“Zoom fatigue” started trending this year. When juggling online classes, appointments and exercise sessions, it can be a mental strain to add virtual social meetups to the mix. Start by strategically scheduling your networking time if possible. Build in breaks and plan your schedule in advance. If you are a virtual networking pro, find someone to mentor through the process. Helping others is both challenging and motivating. Also, incorporate phone calls into your networking strategy. Sometimes a brief chat with an alumni mentor or potential employer can be more effective than a 30-minute Zoom meeting. Remember that there are a lot of positive benefits of virtual recruiting. Here’s what a recruiter had to say:

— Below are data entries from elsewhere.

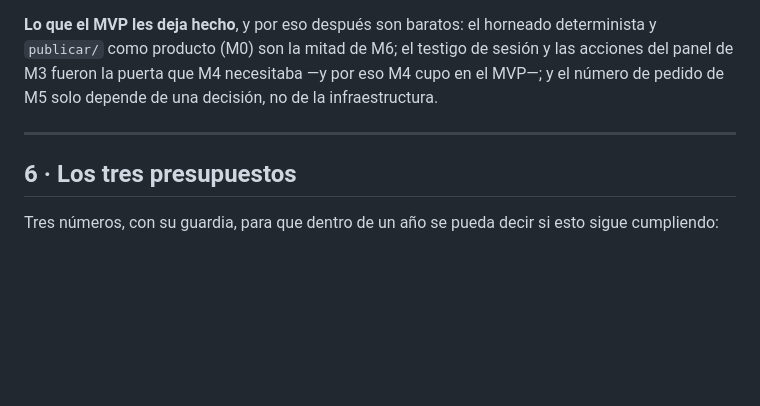
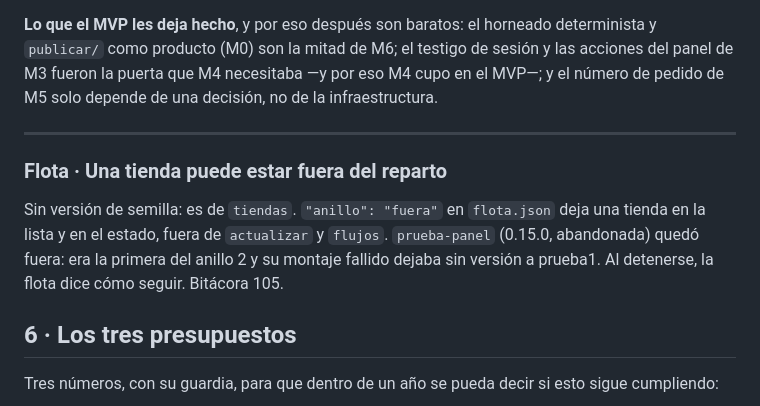
Before and after one commit to laboratoriodigital/tienda, a Markdown page: docs/PLAN-MVP.md, the part around the change. Rendered like a GitHub page; blank space fills up the shorter version.

```diff
--- a/docs/PLAN-MVP.md
+++ b/docs/PLAN-MVP.md
@@ -1619,6 +1619,14 @@ número de pedido de M5 solo depende de una decisión, no de la infraestructura.
 
 ---
 
+### Flota · Una tienda puede estar fuera del reparto
+
+Sin versión de semilla: es de `tiendas`. `"anillo": "fuera"` en `flota.json` deja
+una tienda en la lista y en el estado, fuera de `actualizar` y `flujos`.
+`prueba-panel` (0.15.0, abandonada) quedó fuera: era la primera del anillo 2 y
+su montaje fallido dejaba sin versión a prueba1. Al detenerse, la flota dice
+cómo seguir. Bitácora 105.
+
 ## 6 · Los tres presupuestos
 
 Tres números, con su guardia, para que dentro de un año se pueda decir si esto
```
Also changed, not shown: docs/BITACORA.md (+14 -0 lines).
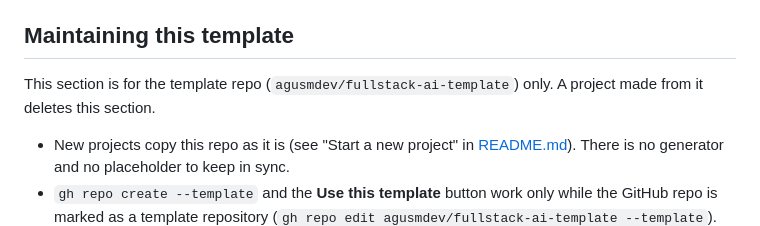
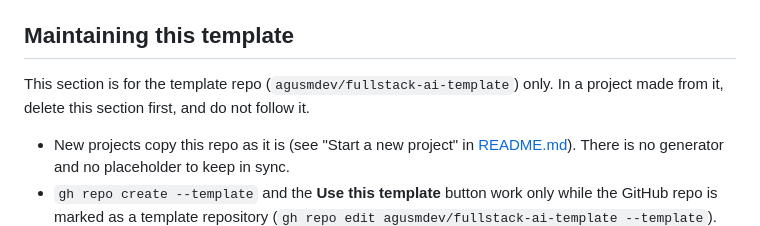
Before and after one commit to agusmdev/fullstack-ai-template, a Markdown page: AGENTS.md, the part around the change. GitHub-like rendering.

```diff
--- a/AGENTS.md
+++ b/AGENTS.md
@@ -131,7 +131,7 @@ Before you add a package: use a release that is **at least 7 days old** and has
 
 ## Maintaining this template
 
-This section is for the template repo (`agusmdev/fullstack-ai-template`) only. A project made from it deletes this section.
+This section is for the template repo (`agusmdev/fullstack-ai-template`) only. In a project made from it, delete this section first, and do not follow it.
 
 - New projects copy this repo as it is (see "Start a new project" in [README.md](README.md)). There is no generator and no placeholder to keep in sync.
 - `gh repo create --template` and the **Use this template** button work only while the GitHub repo is marked as a template repository (`gh repo edit agusmdev/fullstack-ai-template --template`).
```
Also changed, not shown: README.md (+6 -1 lines).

I’ve really enjoyed the flexibility that virtual recruiting/networking offers. Traditionally, we have been limited by time and geographic constraints of recruiting in person. However, now with virtual recruiting, we can extend the recruiting process out across several weeks and increase engagement (more events, more touch points with students, more time to evaluate) than our traditional on-campus recruiting model that spanned across a few days.
— Hien Tran, Dell

I like the accessibility it gives to individuals who might not have had the opportunity to attend in-person events in the past. Work, practice or something else might have prevented someone from getting to the event in time. From a location standpoint, it evens the playing field and shortens the commute!
— Remy Crespo, talent scout for T-Mobile

What about diversity and inclusion practices related to virtual recruiting?

During the summer, the Center for Career & Professional Development renewed our commitment to diversity and inclusion. We are working to partner with employers to meet these goals. Our goal is to prepare all students to have access to meaningful opportunities and thrive in a multicultural workforce.

As a part of the 2030 goals at Dell, 25 percent and 15 percent of our U.S.people leaders of our U.S. workforce will be Black/African American and Hispanic/Latino minorities. Furthermore, 50 percent of our workforce and 40 percent of our leaders will be women. All our recruiting strategies are in alignment with these 2030 goals and we have included initiatives within our strategy in order to accomplish these milestones. This includes events and networking opportunities to provide opportunities for us to identify talent within generally underrepresented groups.
— Hien Tran, Dell

Send your career questions to tcumagazine@tcu.edu

Mike Caldwell is the executive director of TCU’s Center for Career & Professional Development. For more information about careers, visit careers.tcu.edu